  • I used grass fed beef here
  • 1 tbsp tapioca starch
  • 1/4 c. chopped vegetables of your choice
  • here I used beets with the greens and shredded zucchini
  • 1/2 tsp  or more minced ginger
  • a bunch chopped parsley
  • 1 stalk of chopped green onion
  • 1/4 tsp sea salt
  • Optional: vary the flavor with you own tolerable herbs and spices. Rosemary, oregano and cilantro are great choices. 
  1. Mix all ingredients together 
  2. Spread mixture on a shallow dish with a lip to catch the juice from steaming
  3. Steam for 15 minutes
  4. The meat will shrink up floating in a delicious bath of broth
My steaming set up 

I use a large pot that will fit the size of my dish, with a little extra room to get my plate retriever tongs in while placing or removing the dish.
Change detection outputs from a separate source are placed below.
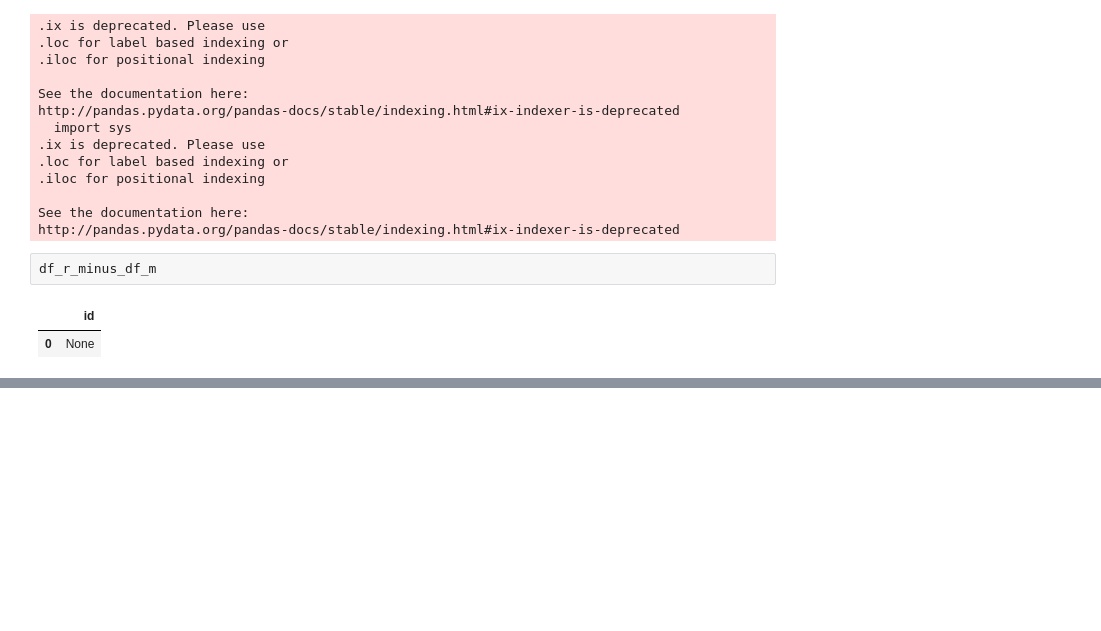
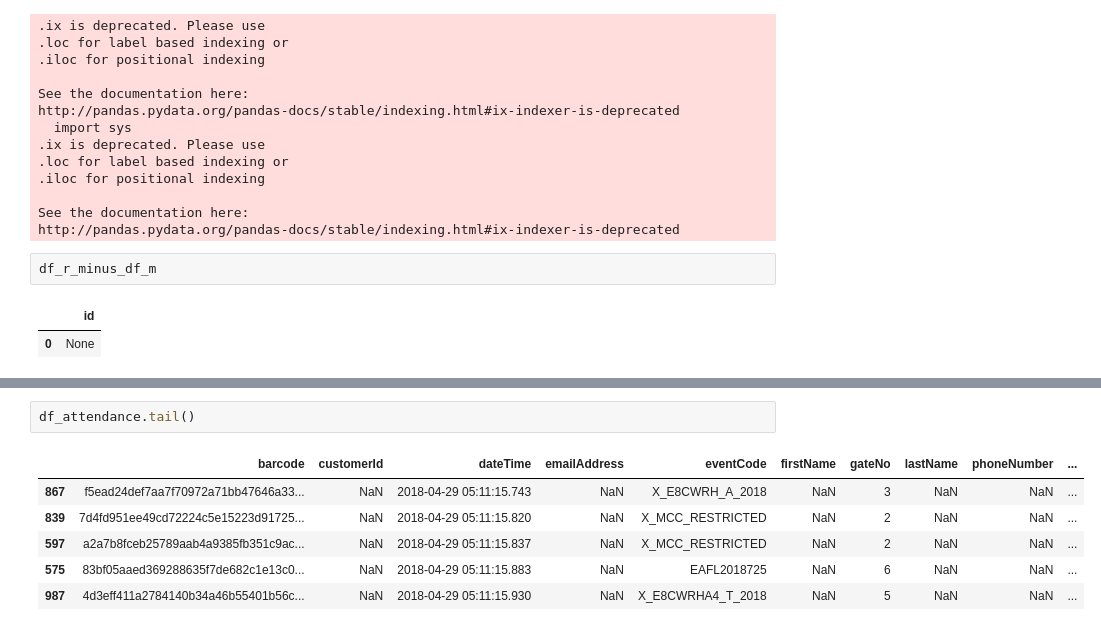
Before and after one commit to d66pak/python_dev, a Jupyter notebook: PandasNumpy.ipynb, the cells around one changed output, grey strips where cells are left out. Drawn from its saved outputs; the diff is of its cells as text; blank space fills up the shorter version.

```diff
--- a/PandasNumpy.ipynb
+++ b/PandasNumpy.ipynb
@@ -136,0 +264,9 @@ df_r_minus_df_m
+# %%
+df_attendance.tail()
+# %% [output]
+|  | barcode | customerId | dateTime | emailAddress | eventCode | firstName | gateNo | lastName | phoneNumber | ... |
+| 867 | f5ead24def7aa7f70972a71bb47646a33... | NaN | 2018-04-29 05:11:15.743 | NaN | X_E8CWRH_A_2018 | NaN | 3 | NaN | NaN | ... |
+| 839 | 7d4fd951ee49cd72224c5e15223d91725... | NaN | 2018-04-29 05:11:15.820 | NaN | X_MCC_RESTRICTED | NaN | 2 | NaN | NaN | ... |
+| 597 | a2a7b8fceb25789aab4a9385fb351c9ac... | NaN | 2018-04-29 05:11:15.837 | NaN | X_MCC_RESTRICTED | NaN | 2 | NaN | NaN | ... |
+| 575 | 83bf05aaed369288635f7de682c1e13c0... | NaN | 2018-04-29 05:11:15.883 | NaN | EAFL2018725 | NaN | 6 | NaN | NaN | ... |
+| 987 | 4d3eff411a2784140b34a46b55401b56c... | NaN | 2018-04-29 05:11:15.930 | NaN | X_E8CWRHA4_T_2018 | NaN | 5 | NaN | NaN | ... |
```
Also changed, not shown: parts of 46 cells of this notebook, 44 other files.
I place a steaming wire rack like this one inside the pot, and fill water up to the height of the rack. I love the plate retriever tongs because I love steaming my food. After the water comes to a boil, I use my plate retriever tongs and place the dish into the rumbling water, I put on the lid and let it steam. 

Last month was extremely busy, I was starting to feel better and managed to keep up with the added demand and switch in gears.
Despite feeling a sense of accomplishment I was really looking forward to this month.  December is usually not a month I look forward to in the past. The weather changes to more grey and wet days but this year I feel different about it. 

This morning I found new perspective, it's only been a few days into the new month and I expected that I can adjust to the changes with the snap of my fingers?  I have decide to regroup, reset and focus on my yoga practice again. Yoga has always led me back to a place where I want to be. With gentle restorative yoga back on my plate, I can get back to more mindful meal planning. The busy month did rekindle an childhood comfort food that has served me well. I stopped making it when I cut out eggs in my diet but figured that using tapioca starch in place of gives a smoother texture. Here is my go to one dish comfort meal - steamed meat cake which I am calling it Chinese unless burger in broth. You can vary the herbs and vegetables to your liking as my recipe is AIP low FODMAP.